Q&A: Daniel Herskedal
We were introduced to Daniel Herskedal’s music recently through a Spotify playlist. His tune “The Lighthouse” was featured and it just blew us away. The track was mesmerizing and inspired us to learn more about Daniel and his musical story. As you will read (and hear via our own Spotify sampler playlist), Daniel is an engaging artist charting his own compelling course that is worthy of your ears as well as wider recognition on the greater jazz stage.
(Jazz Online) What was your first recollection of jazz growing up?
(Daniel Herskedal) I grew up in the small town of Molde in Norway. It is the home of the Molde International Jazz Festival which is now one of the oldest in Europe and has programmed the greatest jazz bands and musicians in the world since 1961. The festival gave me the chance to see world class musicians from early on. One of my first memories was a concert with Danish trumpeter Palle Mikkelborg when I was probably around 10. I also saw artists like Stevie Wonder and Eric Clapton there when I was young.

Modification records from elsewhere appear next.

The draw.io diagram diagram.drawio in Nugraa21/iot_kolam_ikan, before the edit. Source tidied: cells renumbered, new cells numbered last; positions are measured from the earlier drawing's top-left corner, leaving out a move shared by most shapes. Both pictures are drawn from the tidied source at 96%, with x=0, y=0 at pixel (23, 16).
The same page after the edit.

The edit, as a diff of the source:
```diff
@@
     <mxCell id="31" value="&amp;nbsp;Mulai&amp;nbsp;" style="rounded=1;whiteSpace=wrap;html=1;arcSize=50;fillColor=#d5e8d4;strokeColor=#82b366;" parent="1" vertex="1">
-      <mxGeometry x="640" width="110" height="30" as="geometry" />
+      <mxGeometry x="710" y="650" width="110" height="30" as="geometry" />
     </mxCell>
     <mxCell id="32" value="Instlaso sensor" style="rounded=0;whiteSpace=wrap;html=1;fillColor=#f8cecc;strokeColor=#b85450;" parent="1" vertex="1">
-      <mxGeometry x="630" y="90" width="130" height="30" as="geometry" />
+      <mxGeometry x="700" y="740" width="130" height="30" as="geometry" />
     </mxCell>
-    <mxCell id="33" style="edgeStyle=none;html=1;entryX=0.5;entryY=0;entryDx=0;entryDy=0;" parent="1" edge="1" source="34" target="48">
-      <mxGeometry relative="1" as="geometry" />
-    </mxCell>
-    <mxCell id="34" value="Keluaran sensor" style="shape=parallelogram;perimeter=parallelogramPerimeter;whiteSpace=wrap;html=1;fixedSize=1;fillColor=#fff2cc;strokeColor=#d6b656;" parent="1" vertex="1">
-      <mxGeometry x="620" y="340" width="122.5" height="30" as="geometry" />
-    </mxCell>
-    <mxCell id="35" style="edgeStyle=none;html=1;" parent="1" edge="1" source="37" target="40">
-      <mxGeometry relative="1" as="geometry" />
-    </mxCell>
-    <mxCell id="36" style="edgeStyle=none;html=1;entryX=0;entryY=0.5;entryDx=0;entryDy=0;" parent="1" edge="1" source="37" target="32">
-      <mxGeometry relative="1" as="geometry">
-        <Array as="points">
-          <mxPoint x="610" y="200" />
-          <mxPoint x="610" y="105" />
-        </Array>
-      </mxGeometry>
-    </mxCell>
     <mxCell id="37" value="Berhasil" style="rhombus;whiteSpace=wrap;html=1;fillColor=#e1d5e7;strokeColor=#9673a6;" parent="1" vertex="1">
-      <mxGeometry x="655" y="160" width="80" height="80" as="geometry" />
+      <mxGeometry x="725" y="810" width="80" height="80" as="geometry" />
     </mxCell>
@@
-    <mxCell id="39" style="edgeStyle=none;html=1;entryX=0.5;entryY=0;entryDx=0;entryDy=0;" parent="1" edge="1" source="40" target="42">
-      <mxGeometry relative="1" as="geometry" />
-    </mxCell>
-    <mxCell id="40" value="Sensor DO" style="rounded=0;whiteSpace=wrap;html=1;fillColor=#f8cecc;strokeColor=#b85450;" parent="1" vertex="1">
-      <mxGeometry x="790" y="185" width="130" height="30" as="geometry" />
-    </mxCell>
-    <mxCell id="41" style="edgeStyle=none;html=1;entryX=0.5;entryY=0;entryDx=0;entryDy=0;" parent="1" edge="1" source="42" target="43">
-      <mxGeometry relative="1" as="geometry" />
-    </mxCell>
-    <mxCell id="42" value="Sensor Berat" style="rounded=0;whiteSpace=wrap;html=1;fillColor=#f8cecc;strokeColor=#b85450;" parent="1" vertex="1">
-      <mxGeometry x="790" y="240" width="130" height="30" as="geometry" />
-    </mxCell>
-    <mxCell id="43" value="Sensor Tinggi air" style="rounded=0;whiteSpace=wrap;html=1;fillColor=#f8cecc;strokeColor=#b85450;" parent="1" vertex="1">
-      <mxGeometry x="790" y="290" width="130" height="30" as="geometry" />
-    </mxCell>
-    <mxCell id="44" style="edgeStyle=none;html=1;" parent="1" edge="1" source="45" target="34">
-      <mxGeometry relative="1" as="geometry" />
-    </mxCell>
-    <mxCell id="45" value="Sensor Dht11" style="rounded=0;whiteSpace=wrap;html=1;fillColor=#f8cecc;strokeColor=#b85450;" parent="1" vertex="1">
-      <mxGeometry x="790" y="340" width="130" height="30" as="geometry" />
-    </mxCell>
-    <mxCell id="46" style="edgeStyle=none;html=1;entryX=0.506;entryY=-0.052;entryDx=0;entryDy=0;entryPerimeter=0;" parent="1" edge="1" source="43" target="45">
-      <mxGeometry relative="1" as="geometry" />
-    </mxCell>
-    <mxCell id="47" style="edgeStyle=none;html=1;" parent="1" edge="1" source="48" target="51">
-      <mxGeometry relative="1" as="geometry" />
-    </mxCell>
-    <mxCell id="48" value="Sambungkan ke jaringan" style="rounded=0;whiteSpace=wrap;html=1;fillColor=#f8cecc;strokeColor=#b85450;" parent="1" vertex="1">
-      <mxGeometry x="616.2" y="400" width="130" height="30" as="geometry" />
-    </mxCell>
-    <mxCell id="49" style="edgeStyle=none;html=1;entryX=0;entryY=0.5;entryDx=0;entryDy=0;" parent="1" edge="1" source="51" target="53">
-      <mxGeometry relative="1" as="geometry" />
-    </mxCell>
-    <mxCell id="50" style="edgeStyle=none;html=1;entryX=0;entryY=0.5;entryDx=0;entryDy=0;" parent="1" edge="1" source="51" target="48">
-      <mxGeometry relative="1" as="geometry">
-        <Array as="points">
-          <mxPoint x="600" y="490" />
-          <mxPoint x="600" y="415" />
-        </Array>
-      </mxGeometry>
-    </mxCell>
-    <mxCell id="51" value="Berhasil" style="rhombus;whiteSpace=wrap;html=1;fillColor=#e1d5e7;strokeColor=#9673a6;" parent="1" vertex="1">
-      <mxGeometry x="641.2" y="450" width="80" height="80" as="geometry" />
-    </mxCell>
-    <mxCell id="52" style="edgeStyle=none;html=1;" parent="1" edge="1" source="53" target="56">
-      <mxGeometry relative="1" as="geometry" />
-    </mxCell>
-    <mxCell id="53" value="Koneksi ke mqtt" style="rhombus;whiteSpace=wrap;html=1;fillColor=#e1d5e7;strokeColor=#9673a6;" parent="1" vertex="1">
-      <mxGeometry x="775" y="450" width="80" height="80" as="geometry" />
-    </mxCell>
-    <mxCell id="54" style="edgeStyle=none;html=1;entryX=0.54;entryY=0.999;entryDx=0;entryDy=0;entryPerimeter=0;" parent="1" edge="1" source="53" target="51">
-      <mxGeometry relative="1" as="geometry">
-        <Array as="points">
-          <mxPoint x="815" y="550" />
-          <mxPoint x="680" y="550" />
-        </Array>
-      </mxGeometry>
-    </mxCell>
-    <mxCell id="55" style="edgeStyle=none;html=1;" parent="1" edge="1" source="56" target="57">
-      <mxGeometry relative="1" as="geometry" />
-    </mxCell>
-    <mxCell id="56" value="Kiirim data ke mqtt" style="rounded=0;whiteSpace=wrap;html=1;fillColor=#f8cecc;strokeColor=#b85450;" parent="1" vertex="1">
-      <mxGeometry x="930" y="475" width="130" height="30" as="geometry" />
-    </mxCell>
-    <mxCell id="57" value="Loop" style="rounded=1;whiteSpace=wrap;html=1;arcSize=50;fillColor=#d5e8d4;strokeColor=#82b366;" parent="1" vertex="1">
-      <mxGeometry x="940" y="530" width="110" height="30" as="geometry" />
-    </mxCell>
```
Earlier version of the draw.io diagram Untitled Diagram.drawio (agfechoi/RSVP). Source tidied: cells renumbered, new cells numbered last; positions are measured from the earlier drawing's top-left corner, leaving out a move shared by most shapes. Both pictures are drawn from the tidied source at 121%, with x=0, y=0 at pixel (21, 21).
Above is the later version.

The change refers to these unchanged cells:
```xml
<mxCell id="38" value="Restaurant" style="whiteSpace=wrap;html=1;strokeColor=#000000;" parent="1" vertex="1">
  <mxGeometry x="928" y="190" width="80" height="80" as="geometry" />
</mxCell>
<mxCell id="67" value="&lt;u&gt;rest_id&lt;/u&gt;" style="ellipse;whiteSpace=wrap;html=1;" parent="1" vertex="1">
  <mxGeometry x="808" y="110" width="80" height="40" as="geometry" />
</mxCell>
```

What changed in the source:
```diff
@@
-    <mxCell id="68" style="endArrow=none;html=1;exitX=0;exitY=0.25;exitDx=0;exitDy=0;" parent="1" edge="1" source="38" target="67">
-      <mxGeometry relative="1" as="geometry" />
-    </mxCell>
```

A very important thing Moldejazz is doing is arranging improvisational workshops for school band members, and then they do street parades every morning at the festival and all the young musicians get an artist pass that gives them free entrance to most concerts the entire week of the festival. That has helped raise several professional musicians in the area. It’s done by a New Orleans inspired band, and I started my own band with my friends in the school band at 14. We toured for more than 10 years together. The festival has also given me the chance to play with Jason Moran which was very inspiring and evolving.
What was the first jazz recording you ever purchased?
A Louis Armstrong cassette (I forgot the title).
Who are some of your main creative influences?
This changes all the time. In the first years it was tuba players David Gald and Stein Erik Tafjord, that was during the school band improvisation workshops. Later, I listened and heard a lot from non-tuba players to develop my playing and sound. Trumpet players Palle Mikkelborg and Arve Henriksen have been really important sound wise. They inspired me to go hunting for my own personal tone and sound. In later years, I’ve been digging other traditions for adoptable soundscapes – old traditions that survived time like Arabic music and Sami folk music.
What is the best thing about playing jazz?
It’s a fantastic thing to be on stage with other creative musicians and create and develop tonal stories that move people, make people shout, cry, laugh, stand up, lie down, meditate, and travel in mind. Also, when you play original music and search for new concepts and soundscapes all the time it’s really important to find the right people to play with and develop the music together. It’s really satisfying when you do that.
How did you select the tuba as your main instrument?
I’ve always been fascinated by bass sounds. The conductor in the school band asked me to try the tuba when I told I was going to quit playing the french horn and use my time in the boxing club instead. I was immediately inspired from the first note. My older brother also plays tuba and that meant a lot to me. And when the boxing trainer quit and the club closed down, I had all the time in the world to practice tuba.
What is the biggest misconceptions and challenges about the tuba and improvisation?
The stereotypical sound of the tuba is probably what most people imagine when they see a photo or a line up with my instrument. For me it’s not very important that I play the tuba – that’s just the tool I have to create music and soundscapes. It’s a (jazz) instrument that has few idols and it’s a lot more to discover and develop in the future for me and for other jazz tuba players. I, for sure, see more possibilities than challenges with it.
Can you talk about the vast influences that make up your compositions?
I have a varied musical background coming from both classical and jazz, and I’ve worked with a lot with folk musicians from different European and Asian traditions. Composition wise, I find more inspiration in the classical music history, but I incorporate that with rhythmical elements of today’s jazz. The spiritual way of performing melodies is something I’ve learned from the older music traditions.
How would you describe your new recording Voyage?
It has a naval cinematic theme. The music is melodic, melancholic but yet rhythmical and occasionally complex. I think of it as film music. The titles gives a clue to the audience where to start imagining. The titles also have inspiration from modern day observations, but also historical events from times when the world was ruled with sail ships.
The track “The Lighthouse” is captivating and beautiful. What was the inspiration behind writing the tune.
Thank you! I was asked to make a music demo for the film Last Black Man In San Francisco directed by Joe Talbot (which premiers June 14, 2019). After I read the script, I wrote “The Lighthouse” for one of the scenes. It wasn’t used but I ended up writing and recording something else for the film but I still wanted to use “The Lighthouse” on Voyage. “The Lighthouse” connects Voyage to my recording Slow Eastbound Train – continuing the world of Mistral Noir.
Name one recording that cannot live without.
Palle Mikkelborg “Prince of Peace” from the album Anything But Grey.
What is your favorite escape?
Fishing and mountain hiking. I’m from a fjord where you can do both, but haven’t lived there since I was 19. Those possibilities will always be a port of me that I’m dreaming of when things are too busy and tough, it’s the perfect head space activities. I often bring both fishing kit and hiking shoes when touring in Norway.
Photo credit: Knut Aserud